Detected change data:

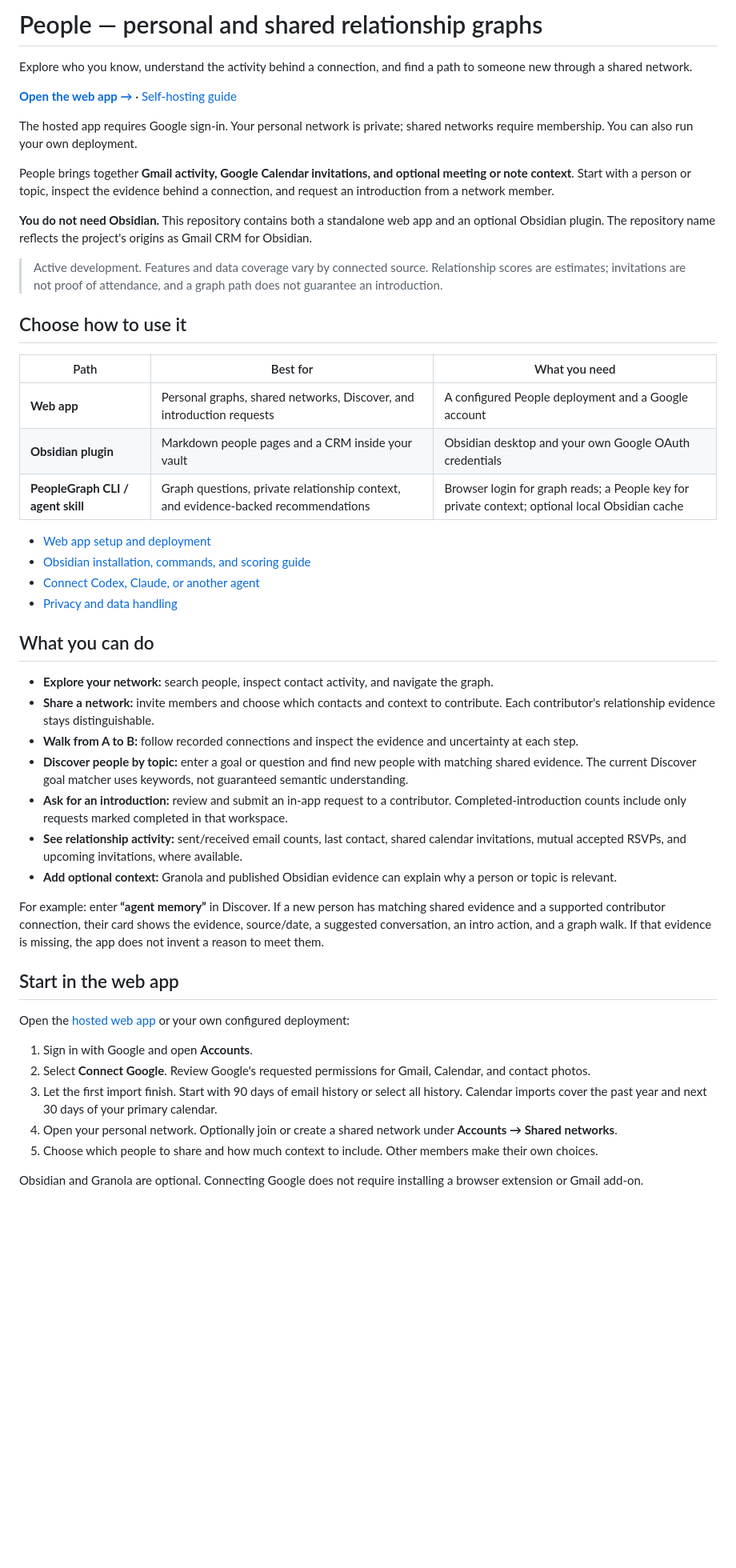
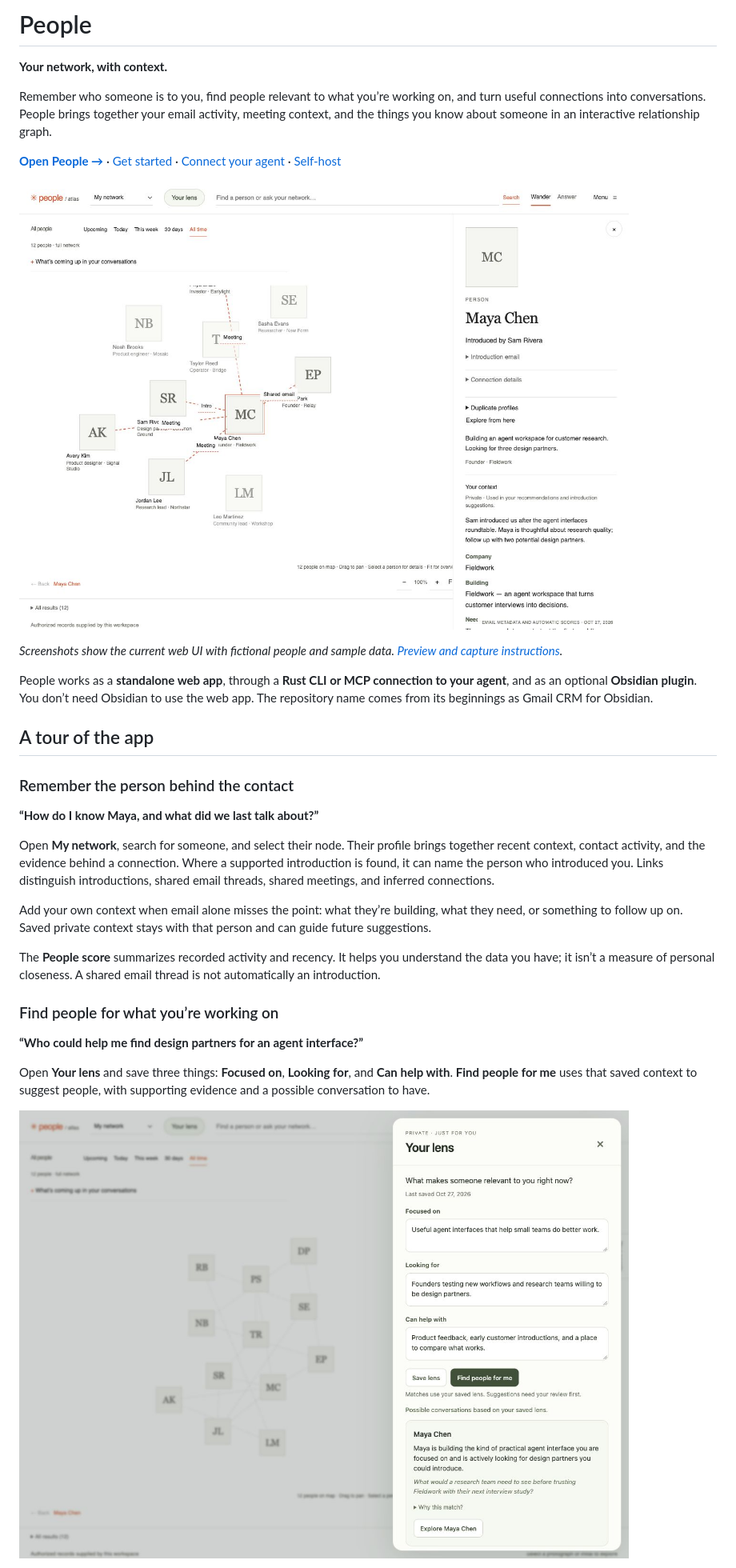
Before and after one commit to kayacancode/obsidian-gmail-crm, a Markdown page: README.md, the part around one of its changes. Shown at 80% size. GitHub-like rendering; pictures changed too: docs/screenshots/network-profile.jpg (added), docs/screenshots/people-lens.jpg (added); blank space fills up the shorter version.

Commit message:
docs: add visual People product tour and sample UI preview

```diff
--- a/README.md
+++ b/README.md
@@ -1,51 +1,34 @@
-# People — personal and shared relationship graphs
+# People
 
-Explore who you know, understand the activity behind a connection, and find a path to someone new through a shared network.
+**Your network, with context.**
 
-**[Open the web app →](https://people-graph.kayarjones901.workers.dev/)** · [Self-hosting guide](apps/people-graph/README.md#setup-once)
+Remember who someone is to you, find people relevant to what you’re working on, and turn useful connections into conversations. People brings together your email activity, meeting context, and the things you know about someone in an interactive relationship graph.
 
-The hosted app requires Google sign-in. Your personal network is private; shared networks require membership. You can also run your own deployment.
+**[Open People →](https://people-graph.kayarjones901.workers.dev/)** · [Get started](#get-started) · [Connect your agent](#use-people-with-your-agent) · [Self-host](apps/people-graph/README.md#setup-once)
 
-People brings together **Gmail activity, Google Calendar invitations, and optional meeting or note context**. Start with a person or topic, inspect the evidence behind a connection, and request an introduction from a network member.
+![My network with a selected person, relationship context, and labeled connections](docs/screenshots/network-profile.jpg)
 
-**You do not need Obsidian.** This repository contains both a standalone web app and an optional Obsidian plugin. The repository name reflects the project's origins as Gmail CRM for Obsidian.
+*Screenshots show the current web UI with fictional people and sample data. [Preview and capture instructions](docs/screenshots/README.md).*
 
-> Active development. Features and data coverage vary by connected source. Relationship scores are estimates; invitations are not proof of attendance, and a graph path does not guarantee an introduction.
+People works as a **standalone web app**, through a **Rust CLI or MCP connection to your agent**, and as an optional **Obsidian plugin**. You don’t need Obsidian to use the web app. The repository name comes from its beginnings as Gmail CRM for Obsidian.
 
-## Choose how to use it
+## A tour of the app
 
-| Path | Best for | What you need |
-| --- | --- | --- |
-| **Web app** | Personal graphs, shared networks, Discover, and introduction requests | A configured People deployment and a Google account |
-| **Obsidian plugin** | Markdown people pages and a CRM inside your vault | Obsidian desktop and your own Google OAuth credentials |
-| **PeopleGraph CLI / agent skill** | Graph questions, private relationship context, and evidence-backed recommendations | Browser login for graph reads; a People key for private context; optional local Obsidian cache |
+### Remember the person behind the contact
 
-- [Web app setup and deployment](apps/people-graph/README.md)
-- [Obsidian installation, commands, and scoring guide](docs/obsidian-plugin.md)
-- [Connect Codex, Claude, or another agent](docs/people-agent-onboarding.md)
-- [Privacy and data handling](PRIVACY.md)
+**“How do I know Maya, and what did we last talk about?”**
 
-## What you can do
+Open **My network**, search for someone, and select their node. Their profile brings together recent context, contact activity, and the evidence behind a connection. Where a supported introduction is found, it can name the person who introduced you. Links distinguish introductions, shared email threads, shared meetings, and inferred connections.
 
-- **Explore your network:** search people, inspect contact activity, and navigate the graph.
-- **Share a network:** invite members and choose which contacts and context to contribute. Each contributor's relationship evidence stays distinguishable.
-- **Walk from A to B:** follow recorded connections and inspect the evidence and uncertainty at each step.
-- **Discover people by topic:** enter a goal or question and find new people with matching shared evidence. The current Discover goal matcher uses keywords, not guaranteed semantic understanding.
-- **Ask for an introduction:** review and submit an in-app request to a contributor. Completed-introduction counts include only requests marked completed in that workspace.
-- **See relationship activity:** sent/received email counts, last contact, shared calendar invitations, mutual accepted RSVPs, and upcoming invitations, where available.
-- **Add optional context:** Granola and published Obsidian evidence can explain why a person or topic is relevant.
+Add your own context when email alone misses the point: what they’re building, what they need, or something to follow up on. Saved private context stays with that person and can guide future suggestions.
 
-For example: enter **“agent memory”** in Discover. If a new person has matching shared evidence and a supported contributor connection, their card shows the evidence, source/date, a suggested conversation, an intro action, and a graph walk. If that evidence is missing, the app does not invent a reason to meet them.
+The **People score** summarizes recorded activity and recency. It helps you understand the data you have; it isn’t a measure of personal closeness. A shared email thread is not automatically an introduction.
 
-## Start in the web app
+### Find people for what you’re working on
 
-Open the [hosted web app](https://people-graph.kayarjones901.workers.dev/) or your own configured deployment:
+**“Who could help me find design partners for an agent interface?”**
 
-1. Sign in with Google and open **Accounts**.
-2. Select **Connect Google**. Review Google's requested permissions for Gmail, Calendar, and contact photos.
-3. Let the first import finish. Start with 90 days of email history or select all history. Calendar imports cover the past year and next 30 days of your primary calendar.
-4. Open your personal network. Optionally join or create a shared network under **Accounts → Shared networks**.
-5. Choose which people to share and how much context to include. Other members make their own choices.
+Open **Your lens** and save three things: **Focused on**, **Looking for**, and **Can help with**. **Find people for me** uses that saved context to suggest people, with supporting evidence and a possible conversation to have.
 
-Obsidian and Granola are optional. Connecting Google does not require installing a browser extension or Gmail add-on.
+![Your lens with saved focus, needs, offers, and a suggested connection](docs/screenshots/people-lens.jpg)
 
```
Also changed, not shown: other parts of README.md (+84 -66 lines), docs/screenshots/README.md (added, +37 -0 lines), docs/screenshots/booking-calendar.jpg (added), docs/screenshots/booking-requests.jpg (added), docs/screenshots/shared-network.jpg (added), 2 other files.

YOUR TASK
An exact repeat of all the data is required, pictures excluded.

YOUR SOLUTION
Before and after one commit to kayacancode/obsidian-gmail-crm, a Markdown page: README.md, the part around one of its changes. Shown at 80% size. GitHub-like rendering; pictures changed too: docs/screenshots/network-profile.jpg (added), docs/screenshots/people-lens.jpg (added); blank space fills up the shorter version.

Commit message:
docs: add visual People product tour and sample UI preview

```diff
--- a/README.md
+++ b/README.md
@@ -1,51 +1,34 @@
-# People — personal and shared relationship graphs
+# People
 
-Explore who you know, understand the activity behind a connection, and find a path to someone new through a shared network.
+**Your network, with context.**
 
-**[Open the web app →](https://people-graph.kayarjones901.workers.dev/)** · [Self-hosting guide](apps/people-graph/README.md#setup-once)
+Remember who someone is to you, find people relevant to what you’re working on, and turn useful connections into conversations. People brings together your email activity, meeting context, and the things you know about someone in an interactive relationship graph.
 
-The hosted app requires Google sign-in. Your personal network is private; shared networks require membership. You can also run your own deployment.
+**[Open People →](https://people-graph.kayarjones901.workers.dev/)** · [Get started](#get-started) · [Connect your agent](#use-people-with-your-agent) · [Self-host](apps/people-graph/README.md#setup-once)
 
-People brings together **Gmail activity, Google Calendar invitations, and optional meeting or note context**. Start with a person or topic, inspect the evidence behind a connection, and request an introduction from a network member.
+![My network with a selected person, relationship context, and labeled connections](docs/screenshots/network-profile.jpg)
 
-**You do not need Obsidian.** This repository contains both a standalone web app and an optional Obsidian plugin. The repository name reflects the project's origins as Gmail CRM for Obsidian.
+*Screenshots show the current web UI with fictional people and sample data. [Preview and capture instructions](docs/screenshots/README.md).*
 
-> Active development. Features and data coverage vary by connected source. Relationship scores are estimates; invitations are not proof of attendance, and a graph path does not guarantee an introduction.
+People works as a **standalone web app**, through a **Rust CLI or MCP connection to your agent**, and as an optional **Obsidian plugin**. You don’t need Obsidian to use the web app. The repository name comes from its beginnings as Gmail CRM for Obsidian.
 
-## Choose how to use it
+## A tour of the app
 
-| Path | Best for | What you need |
-| --- | --- | --- |
-| **Web app** | Personal graphs, shared networks, Discover, and introduction requests | A configured People deployment and a Google account |
-| **Obsidian plugin** | Markdown people pages and a CRM inside your vault | Obsidian desktop and your own Google OAuth credentials |
-| **PeopleGraph CLI / agent skill** | Graph questions, private relationship context, and evidence-backed recommendations | Browser login for graph reads; a People key for private context; optional local Obsidian cache |
+### Remember the person behind the contact
 
-- [Web app setup and deployment](apps/people-graph/README.md)
-- [Obsidian installation, commands, and scoring guide](docs/obsidian-plugin.md)
-- [Connect Codex, Claude, or another agent](docs/people-agent-onboarding.md)
-- [Privacy and data handling](PRIVACY.md)
+**“How do I know Maya, and what did we last talk about?”**
 
-## What you can do
+Open **My network**, search for someone, and select their node. Their profile brings together recent context, contact activity, and the evidence behind a connection. Where a supported introduction is found, it can name the person who introduced you. Links distinguish introductions, shared email threads, shared meetings, and inferred connections.
 
-- **Explore your network:** search people, inspect contact activity, and navigate the graph.
-- **Share a network:** invite members and choose which contacts and context to contribute. Each contributor's relationship evidence stays distinguishable.
-- **Walk from A to B:** follow recorded connections and inspect the evidence and uncertainty at each step.
-- **Discover people by topic:** enter a goal or question and find new people with matching shared evidence. The current Discover goal matcher uses keywords, not guaranteed semantic understanding.
-- **Ask for an introduction:** review and submit an in-app request to a contributor. Completed-introduction counts include only requests marked completed in that workspace.
-- **See relationship activity:** sent/received email counts, last contact, shared calendar invitations, mutual accepted RSVPs, and upcoming invitations, where available.
-- **Add optional context:** Granola and published Obsidian evidence can explain why a person or topic is relevant.
+Add your own context when email alone misses the point: what they’re building, what they need, or something to follow up on. Saved private context stays with that person and can guide future suggestions.
 
-For example: enter **“agent memory”** in Discover. If a new person has matching shared evidence and a supported contributor connection, their card shows the evidence, source/date, a suggested conversation, an intro action, and a graph walk. If that evidence is missing, the app does not invent a reason to meet them.
+The **People score** summarizes recorded activity and recency. It helps you understand the data you have; it isn’t a measure of personal closeness. A shared email thread is not automatically an introduction.
 
-## Start in the web app
+### Find people for what you’re working on
 
-Open the [hosted web app](https://people-graph.kayarjones901.workers.dev/) or your own configured deployment:
+**“Who could help me find design partners for an agent interface?”**
 
-1. Sign in with Google and open **Accounts**.
-2. Select **Connect Google**. Review Google's requested permissions for Gmail, Calendar, and contact photos.
-3. Let the first import finish. Start with 90 days of email history or select all history. Calendar imports cover the past year and next 30 days of your primary calendar.
-4. Open your personal network. Optionally join or create a shared network under **Accounts → Shared networks**.
-5. Choose which people to share and how much context to include. Other members make their own choices.
+Open **Your lens** and save three things: **Focused on**, **Looking for**, and **Can help with**. **Find people for me** uses that saved context to suggest people, with supporting evidence and a possible conversation to have.
 
-Obsidian and Granola are optional. Connecting Google does not require installing a browser extension or Gmail add-on.
+![Your lens with saved focus, needs, offers, and a suggested connection](docs/screenshots/people-lens.jpg)
 
```
Also changed, not shown: other parts of README.md (+84 -66 lines), docs/screenshots/README.md (added, +37 -0 lines), docs/screenshots/booking-calendar.jpg (added), docs/screenshots/booking-requests.jpg (added), docs/screenshots/shared-network.jpg (added), 2 other files.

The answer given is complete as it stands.